- _Stored data_
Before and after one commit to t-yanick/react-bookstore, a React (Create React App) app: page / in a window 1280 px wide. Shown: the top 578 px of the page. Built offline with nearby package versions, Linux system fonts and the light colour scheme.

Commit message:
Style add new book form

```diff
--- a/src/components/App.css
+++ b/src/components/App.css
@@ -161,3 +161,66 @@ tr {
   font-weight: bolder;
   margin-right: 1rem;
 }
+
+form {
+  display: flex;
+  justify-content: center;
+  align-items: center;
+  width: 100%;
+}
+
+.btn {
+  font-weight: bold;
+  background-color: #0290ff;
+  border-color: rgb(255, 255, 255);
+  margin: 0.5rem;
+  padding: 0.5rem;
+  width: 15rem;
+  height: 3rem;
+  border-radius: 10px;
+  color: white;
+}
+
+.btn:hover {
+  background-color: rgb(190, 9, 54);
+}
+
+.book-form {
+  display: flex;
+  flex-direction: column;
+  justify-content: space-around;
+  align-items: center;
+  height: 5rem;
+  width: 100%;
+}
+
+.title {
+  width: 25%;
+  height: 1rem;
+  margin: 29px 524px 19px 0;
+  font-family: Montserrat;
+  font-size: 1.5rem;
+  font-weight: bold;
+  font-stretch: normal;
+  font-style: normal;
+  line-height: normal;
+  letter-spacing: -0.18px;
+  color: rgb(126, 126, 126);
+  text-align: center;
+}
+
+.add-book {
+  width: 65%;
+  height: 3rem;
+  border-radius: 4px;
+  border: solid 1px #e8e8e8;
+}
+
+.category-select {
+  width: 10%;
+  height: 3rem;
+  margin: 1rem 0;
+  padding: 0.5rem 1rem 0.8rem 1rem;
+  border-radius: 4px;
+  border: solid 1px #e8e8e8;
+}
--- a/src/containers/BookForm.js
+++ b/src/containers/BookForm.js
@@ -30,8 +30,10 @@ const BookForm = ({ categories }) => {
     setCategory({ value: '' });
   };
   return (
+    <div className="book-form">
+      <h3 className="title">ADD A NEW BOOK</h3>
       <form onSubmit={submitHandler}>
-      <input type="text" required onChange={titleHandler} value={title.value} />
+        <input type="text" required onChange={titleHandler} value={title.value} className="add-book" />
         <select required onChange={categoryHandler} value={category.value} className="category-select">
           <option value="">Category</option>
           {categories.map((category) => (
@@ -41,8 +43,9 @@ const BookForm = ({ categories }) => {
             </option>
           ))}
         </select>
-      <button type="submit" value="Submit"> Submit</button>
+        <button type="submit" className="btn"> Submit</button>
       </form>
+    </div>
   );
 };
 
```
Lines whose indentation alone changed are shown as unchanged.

- _Problem_
Give the complete listing a second time, exactly as it reads.

- _Solution for this exercise_
Before and after one commit to t-yanick/react-bookstore, a React (Create React App) app: page / in a window 1280 px wide. Shown: the top 578 px of the page. Built offline with nearby package versions, Linux system fonts and the light colour scheme.

Commit message:
Style add new book form

```diff
--- a/src/components/App.css
+++ b/src/components/App.css
@@ -161,3 +161,66 @@ tr {
   font-weight: bolder;
   margin-right: 1rem;
 }
+
+form {
+  display: flex;
+  justify-content: center;
+  align-items: center;
+  width: 100%;
+}
+
+.btn {
+  font-weight: bold;
+  background-color: #0290ff;
+  border-color: rgb(255, 255, 255);
+  margin: 0.5rem;
+  padding: 0.5rem;
+  width: 15rem;
+  height: 3rem;
+  border-radius: 10px;
+  color: white;
+}
+
+.btn:hover {
+  background-color: rgb(190, 9, 54);
+}
+
+.book-form {
+  display: flex;
+  flex-direction: column;
+  justify-content: space-around;
+  align-items: center;
+  height: 5rem;
+  width: 100%;
+}
+
+.title {
+  width: 25%;
+  height: 1rem;
+  margin: 29px 524px 19px 0;
+  font-family: Montserrat;
+  font-size: 1.5rem;
+  font-weight: bold;
+  font-stretch: normal;
+  font-style: normal;
+  line-height: normal;
+  letter-spacing: -0.18px;
+  color: rgb(126, 126, 126);
+  text-align: center;
+}
+
+.add-book {
+  width: 65%;
+  height: 3rem;
+  border-radius: 4px;
+  border: solid 1px #e8e8e8;
+}
+
+.category-select {
+  width: 10%;
+  height: 3rem;
+  margin: 1rem 0;
+  padding: 0.5rem 1rem 0.8rem 1rem;
+  border-radius: 4px;
+  border: solid 1px #e8e8e8;
+}
--- a/src/containers/BookForm.js
+++ b/src/containers/BookForm.js
@@ -30,8 +30,10 @@ const BookForm = ({ categories }) => {
     setCategory({ value: '' });
   };
   return (
+    <div className="book-form">
+      <h3 className="title">ADD A NEW BOOK</h3>
       <form onSubmit={submitHandler}>
-      <input type="text" required onChange={titleHandler} value={title.value} />
+        <input type="text" required onChange={titleHandler} value={title.value} className="add-book" />
         <select required onChange={categoryHandler} value={category.value} className="category-select">
           <option value="">Category</option>
           {categories.map((category) => (
@@ -41,8 +43,9 @@ const BookForm = ({ categories }) => {
             </option>
           ))}
         </select>
-      <button type="submit" value="Submit"> Submit</button>
+        <button type="submit" className="btn"> Submit</button>
       </form>
+    </div>
   );
 };
 
```
Lines whose indentation alone changed are shown as unchanged.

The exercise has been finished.